## AIM OF THE TASK
Write out each record a second time, exactly.

## SOURCE DATA

━━━

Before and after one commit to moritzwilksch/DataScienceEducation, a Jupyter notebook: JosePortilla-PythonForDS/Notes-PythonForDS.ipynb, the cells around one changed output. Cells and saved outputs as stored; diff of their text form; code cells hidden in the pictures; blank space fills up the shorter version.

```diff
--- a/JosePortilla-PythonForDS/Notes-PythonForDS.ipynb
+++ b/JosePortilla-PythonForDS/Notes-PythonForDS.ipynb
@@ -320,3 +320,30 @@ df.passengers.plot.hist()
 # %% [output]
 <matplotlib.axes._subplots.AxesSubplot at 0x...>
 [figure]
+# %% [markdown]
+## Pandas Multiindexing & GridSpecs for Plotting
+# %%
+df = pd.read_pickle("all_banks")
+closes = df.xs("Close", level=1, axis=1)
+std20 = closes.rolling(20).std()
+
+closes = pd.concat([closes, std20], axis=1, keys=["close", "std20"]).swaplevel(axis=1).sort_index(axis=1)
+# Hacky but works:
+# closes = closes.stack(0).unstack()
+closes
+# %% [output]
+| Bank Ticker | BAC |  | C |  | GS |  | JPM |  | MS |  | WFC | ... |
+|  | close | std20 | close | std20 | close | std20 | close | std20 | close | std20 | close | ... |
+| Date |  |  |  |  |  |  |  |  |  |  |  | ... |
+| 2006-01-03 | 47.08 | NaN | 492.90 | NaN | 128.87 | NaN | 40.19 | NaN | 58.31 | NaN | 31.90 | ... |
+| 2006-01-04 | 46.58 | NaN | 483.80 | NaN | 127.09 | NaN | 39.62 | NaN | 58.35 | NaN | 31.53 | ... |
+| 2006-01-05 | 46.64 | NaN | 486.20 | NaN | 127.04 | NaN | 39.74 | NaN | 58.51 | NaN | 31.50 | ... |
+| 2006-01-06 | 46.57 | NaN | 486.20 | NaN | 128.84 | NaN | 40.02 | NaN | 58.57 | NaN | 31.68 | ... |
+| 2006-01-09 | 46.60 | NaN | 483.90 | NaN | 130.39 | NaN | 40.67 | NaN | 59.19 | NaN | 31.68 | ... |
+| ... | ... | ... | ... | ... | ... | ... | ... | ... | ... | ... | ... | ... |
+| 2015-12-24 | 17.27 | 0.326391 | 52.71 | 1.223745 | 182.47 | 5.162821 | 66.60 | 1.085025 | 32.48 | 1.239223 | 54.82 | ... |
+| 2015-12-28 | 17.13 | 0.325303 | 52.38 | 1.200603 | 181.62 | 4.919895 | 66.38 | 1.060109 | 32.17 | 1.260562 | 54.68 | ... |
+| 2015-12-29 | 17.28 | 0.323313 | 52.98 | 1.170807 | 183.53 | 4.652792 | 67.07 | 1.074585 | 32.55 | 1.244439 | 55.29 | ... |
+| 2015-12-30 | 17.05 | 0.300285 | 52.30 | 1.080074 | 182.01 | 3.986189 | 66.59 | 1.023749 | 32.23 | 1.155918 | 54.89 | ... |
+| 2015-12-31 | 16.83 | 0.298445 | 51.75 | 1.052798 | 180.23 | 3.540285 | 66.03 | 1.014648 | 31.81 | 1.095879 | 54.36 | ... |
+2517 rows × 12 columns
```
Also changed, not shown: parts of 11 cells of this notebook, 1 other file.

━━━

## RESULT BELOW
Before and after one commit to moritzwilksch/DataScienceEducation, a Jupyter notebook: JosePortilla-PythonForDS/Notes-PythonForDS.ipynb, the cells around one changed output. Cells and saved outputs as stored; diff of their text form; code cells hidden in the pictures; blank space fills up the shorter version.

```diff
--- a/JosePortilla-PythonForDS/Notes-PythonForDS.ipynb
+++ b/JosePortilla-PythonForDS/Notes-PythonForDS.ipynb
@@ -320,3 +320,30 @@ df.passengers.plot.hist()
 # %% [output]
 <matplotlib.axes._subplots.AxesSubplot at 0x...>
 [figure]
+# %% [markdown]
+## Pandas Multiindexing & GridSpecs for Plotting
+# %%
+df = pd.read_pickle("all_banks")
+closes = df.xs("Close", level=1, axis=1)
+std20 = closes.rolling(20).std()
+
+closes = pd.concat([closes, std20], axis=1, keys=["close", "std20"]).swaplevel(axis=1).sort_index(axis=1)
+# Hacky but works:
+# closes = closes.stack(0).unstack()
+closes
+# %% [output]
+| Bank Ticker | BAC |  | C |  | GS |  | JPM |  | MS |  | WFC | ... |
+|  | close | std20 | close | std20 | close | std20 | close | std20 | close | std20 | close | ... |
+| Date |  |  |  |  |  |  |  |  |  |  |  | ... |
+| 2006-01-03 | 47.08 | NaN | 492.90 | NaN | 128.87 | NaN | 40.19 | NaN | 58.31 | NaN | 31.90 | ... |
+| 2006-01-04 | 46.58 | NaN | 483.80 | NaN | 127.09 | NaN | 39.62 | NaN | 58.35 | NaN | 31.53 | ... |
+| 2006-01-05 | 46.64 | NaN | 486.20 | NaN | 127.04 | NaN | 39.74 | NaN | 58.51 | NaN | 31.50 | ... |
+| 2006-01-06 | 46.57 | NaN | 486.20 | NaN | 128.84 | NaN | 40.02 | NaN | 58.57 | NaN | 31.68 | ... |
+| 2006-01-09 | 46.60 | NaN | 483.90 | NaN | 130.39 | NaN | 40.67 | NaN | 59.19 | NaN | 31.68 | ... |
+| ... | ... | ... | ... | ... | ... | ... | ... | ... | ... | ... | ... | ... |
+| 2015-12-24 | 17.27 | 0.326391 | 52.71 | 1.223745 | 182.47 | 5.162821 | 66.60 | 1.085025 | 32.48 | 1.239223 | 54.82 | ... |
+| 2015-12-28 | 17.13 | 0.325303 | 52.38 | 1.200603 | 181.62 | 4.919895 | 66.38 | 1.060109 | 32.17 | 1.260562 | 54.68 | ... |
+| 2015-12-29 | 17.28 | 0.323313 | 52.98 | 1.170807 | 183.53 | 4.652792 | 67.07 | 1.074585 | 32.55 | 1.244439 | 55.29 | ... |
+| 2015-12-30 | 17.05 | 0.300285 | 52.30 | 1.080074 | 182.01 | 3.986189 | 66.59 | 1.023749 | 32.23 | 1.155918 | 54.89 | ... |
+| 2015-12-31 | 16.83 | 0.298445 | 51.75 | 1.052798 | 180.23 | 3.540285 | 66.03 | 1.014648 | 31.81 | 1.095879 | 54.36 | ... |
+2517 rows × 12 columns
```
Also changed, not shown: parts of 11 cells of this notebook, 1 other file.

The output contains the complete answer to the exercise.